YOUR INSTRUCTIONS =>
Copy each line of the data below exactly, leaving out pictures.
-- RECORDS FOR THE EXERCISE follows --
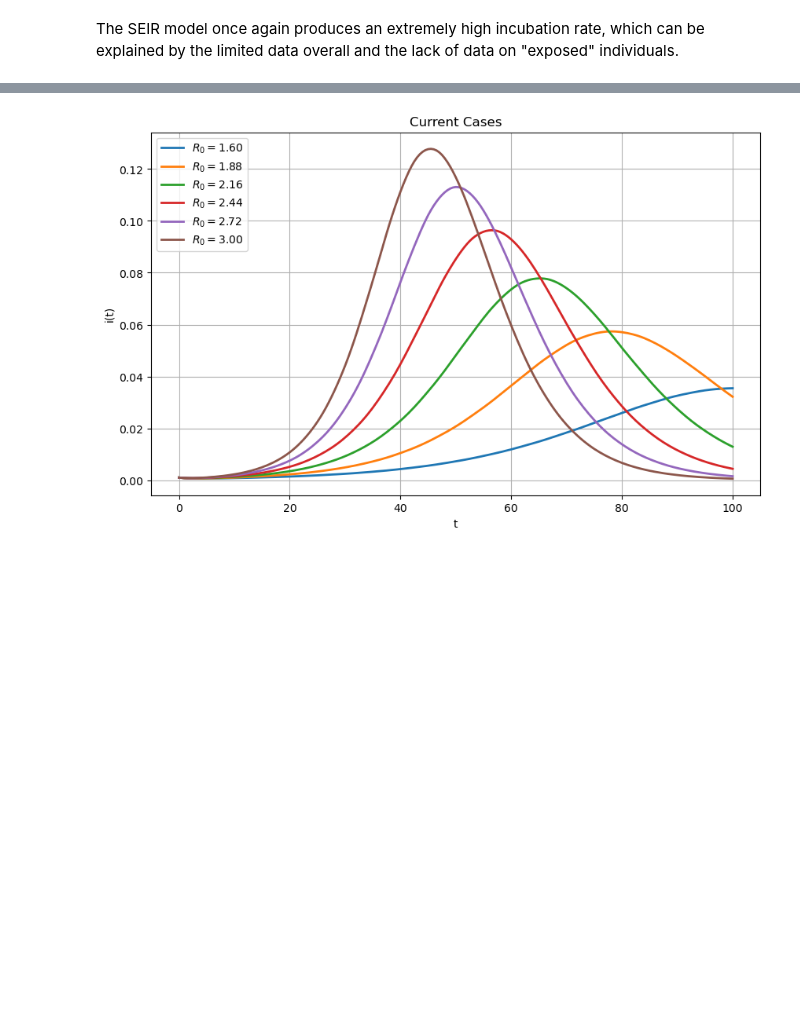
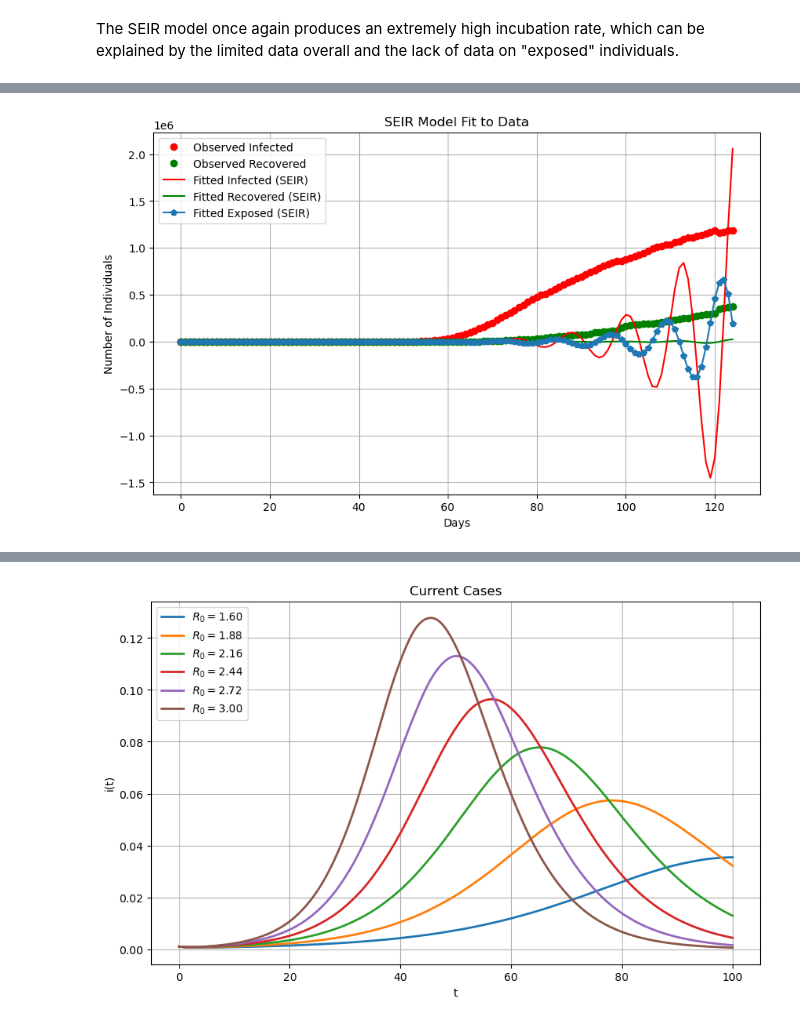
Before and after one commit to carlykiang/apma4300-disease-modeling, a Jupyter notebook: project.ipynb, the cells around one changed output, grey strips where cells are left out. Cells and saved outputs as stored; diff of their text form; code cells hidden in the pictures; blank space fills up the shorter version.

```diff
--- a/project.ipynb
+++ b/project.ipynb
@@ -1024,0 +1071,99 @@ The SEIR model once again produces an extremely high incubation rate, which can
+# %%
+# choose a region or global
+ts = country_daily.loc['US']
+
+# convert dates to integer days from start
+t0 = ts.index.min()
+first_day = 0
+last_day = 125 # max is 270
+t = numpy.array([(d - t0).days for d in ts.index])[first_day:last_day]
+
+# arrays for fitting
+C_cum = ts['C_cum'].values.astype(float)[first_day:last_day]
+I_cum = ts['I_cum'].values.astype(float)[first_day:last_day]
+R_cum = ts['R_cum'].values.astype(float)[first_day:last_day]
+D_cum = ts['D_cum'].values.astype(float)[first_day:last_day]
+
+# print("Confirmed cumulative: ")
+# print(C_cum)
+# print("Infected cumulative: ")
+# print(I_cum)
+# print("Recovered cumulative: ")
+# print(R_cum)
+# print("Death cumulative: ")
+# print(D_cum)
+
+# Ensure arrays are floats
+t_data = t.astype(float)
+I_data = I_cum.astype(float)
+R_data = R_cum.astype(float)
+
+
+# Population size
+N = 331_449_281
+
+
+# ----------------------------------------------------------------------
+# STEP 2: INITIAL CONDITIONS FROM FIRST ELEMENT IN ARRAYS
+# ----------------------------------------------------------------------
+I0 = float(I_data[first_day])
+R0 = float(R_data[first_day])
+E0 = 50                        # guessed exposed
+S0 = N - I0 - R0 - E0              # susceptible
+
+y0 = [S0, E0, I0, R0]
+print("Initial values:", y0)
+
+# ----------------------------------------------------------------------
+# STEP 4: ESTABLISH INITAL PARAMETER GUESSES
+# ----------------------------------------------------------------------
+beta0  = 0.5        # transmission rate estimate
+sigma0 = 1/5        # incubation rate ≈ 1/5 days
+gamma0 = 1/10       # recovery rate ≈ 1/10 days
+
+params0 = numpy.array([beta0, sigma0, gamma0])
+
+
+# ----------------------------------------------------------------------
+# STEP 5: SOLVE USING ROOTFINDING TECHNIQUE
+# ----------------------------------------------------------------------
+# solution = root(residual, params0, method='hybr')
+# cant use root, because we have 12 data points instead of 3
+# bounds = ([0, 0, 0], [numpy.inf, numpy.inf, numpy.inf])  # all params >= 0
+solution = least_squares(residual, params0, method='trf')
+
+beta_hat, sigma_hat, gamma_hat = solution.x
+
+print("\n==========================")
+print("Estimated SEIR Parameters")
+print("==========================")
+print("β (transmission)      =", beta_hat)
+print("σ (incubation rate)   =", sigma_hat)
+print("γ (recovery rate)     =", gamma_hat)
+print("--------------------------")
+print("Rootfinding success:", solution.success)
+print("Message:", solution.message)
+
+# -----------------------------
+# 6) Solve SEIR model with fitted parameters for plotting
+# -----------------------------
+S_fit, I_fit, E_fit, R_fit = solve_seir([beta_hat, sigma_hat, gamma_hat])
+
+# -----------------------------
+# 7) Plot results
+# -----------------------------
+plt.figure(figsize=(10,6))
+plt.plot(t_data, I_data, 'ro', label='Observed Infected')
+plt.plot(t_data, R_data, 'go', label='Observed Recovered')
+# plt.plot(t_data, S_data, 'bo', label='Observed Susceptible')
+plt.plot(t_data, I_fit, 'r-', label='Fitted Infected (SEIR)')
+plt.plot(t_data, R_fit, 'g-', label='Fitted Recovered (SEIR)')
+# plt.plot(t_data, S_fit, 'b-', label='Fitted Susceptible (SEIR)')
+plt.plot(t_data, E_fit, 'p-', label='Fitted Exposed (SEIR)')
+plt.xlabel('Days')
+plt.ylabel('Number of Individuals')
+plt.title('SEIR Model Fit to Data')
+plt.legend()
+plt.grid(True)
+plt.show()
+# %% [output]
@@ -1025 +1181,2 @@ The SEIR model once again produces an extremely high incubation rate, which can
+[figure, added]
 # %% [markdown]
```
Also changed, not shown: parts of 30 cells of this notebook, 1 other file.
-- RECORDS FOR THE EXERCISE concluded --
COMPLETED EXERCISE =>
Before and after one commit to carlykiang/apma4300-disease-modeling, a Jupyter notebook: project.ipynb, the cells around one changed output, grey strips where cells are left out. Cells and saved outputs as stored; diff of their text form; code cells hidden in the pictures; blank space fills up the shorter version.

```diff
--- a/project.ipynb
+++ b/project.ipynb
@@ -1024,0 +1071,99 @@ The SEIR model once again produces an extremely high incubation rate, which can
+# %%
+# choose a region or global
+ts = country_daily.loc['US']
+
+# convert dates to integer days from start
+t0 = ts.index.min()
+first_day = 0
+last_day = 125 # max is 270
+t = numpy.array([(d - t0).days for d in ts.index])[first_day:last_day]
+
+# arrays for fitting
+C_cum = ts['C_cum'].values.astype(float)[first_day:last_day]
+I_cum = ts['I_cum'].values.astype(float)[first_day:last_day]
+R_cum = ts['R_cum'].values.astype(float)[first_day:last_day]
+D_cum = ts['D_cum'].values.astype(float)[first_day:last_day]
+
+# print("Confirmed cumulative: ")
+# print(C_cum)
+# print("Infected cumulative: ")
+# print(I_cum)
+# print("Recovered cumulative: ")
+# print(R_cum)
+# print("Death cumulative: ")
+# print(D_cum)
+
+# Ensure arrays are floats
+t_data = t.astype(float)
+I_data = I_cum.astype(float)
+R_data = R_cum.astype(float)
+
+
+# Population size
+N = 331_449_281
+
+
+# ----------------------------------------------------------------------
+# STEP 2: INITIAL CONDITIONS FROM FIRST ELEMENT IN ARRAYS
+# ----------------------------------------------------------------------
+I0 = float(I_data[first_day])
+R0 = float(R_data[first_day])
+E0 = 50                        # guessed exposed
+S0 = N - I0 - R0 - E0              # susceptible
+
+y0 = [S0, E0, I0, R0]
+print("Initial values:", y0)
+
+# ----------------------------------------------------------------------
+# STEP 4: ESTABLISH INITAL PARAMETER GUESSES
+# ----------------------------------------------------------------------
+beta0  = 0.5        # transmission rate estimate
+sigma0 = 1/5        # incubation rate ≈ 1/5 days
+gamma0 = 1/10       # recovery rate ≈ 1/10 days
+
+params0 = numpy.array([beta0, sigma0, gamma0])
+
+
+# ----------------------------------------------------------------------
+# STEP 5: SOLVE USING ROOTFINDING TECHNIQUE
+# ----------------------------------------------------------------------
+# solution = root(residual, params0, method='hybr')
+# cant use root, because we have 12 data points instead of 3
+# bounds = ([0, 0, 0], [numpy.inf, numpy.inf, numpy.inf])  # all params >= 0
+solution = least_squares(residual, params0, method='trf')
+
+beta_hat, sigma_hat, gamma_hat = solution.x
+
+print("\n==========================")
+print("Estimated SEIR Parameters")
+print("==========================")
+print("β (transmission)      =", beta_hat)
+print("σ (incubation rate)   =", sigma_hat)
+print("γ (recovery rate)     =", gamma_hat)
+print("--------------------------")
+print("Rootfinding success:", solution.success)
+print("Message:", solution.message)
+
+# -----------------------------
+# 6) Solve SEIR model with fitted parameters for plotting
+# -----------------------------
+S_fit, I_fit, E_fit, R_fit = solve_seir([beta_hat, sigma_hat, gamma_hat])
+
+# -----------------------------
+# 7) Plot results
+# -----------------------------
+plt.figure(figsize=(10,6))
+plt.plot(t_data, I_data, 'ro', label='Observed Infected')
+plt.plot(t_data, R_data, 'go', label='Observed Recovered')
+# plt.plot(t_data, S_data, 'bo', label='Observed Susceptible')
+plt.plot(t_data, I_fit, 'r-', label='Fitted Infected (SEIR)')
+plt.plot(t_data, R_fit, 'g-', label='Fitted Recovered (SEIR)')
+# plt.plot(t_data, S_fit, 'b-', label='Fitted Susceptible (SEIR)')
+plt.plot(t_data, E_fit, 'p-', label='Fitted Exposed (SEIR)')
+plt.xlabel('Days')
+plt.ylabel('Number of Individuals')
+plt.title('SEIR Model Fit to Data')
+plt.legend()
+plt.grid(True)
+plt.show()
+# %% [output]
@@ -1025 +1181,2 @@ The SEIR model once again produces an extremely high incubation rate, which can
+[figure, added]
 # %% [markdown]
```
Also changed, not shown: parts of 30 cells of this notebook, 1 other file.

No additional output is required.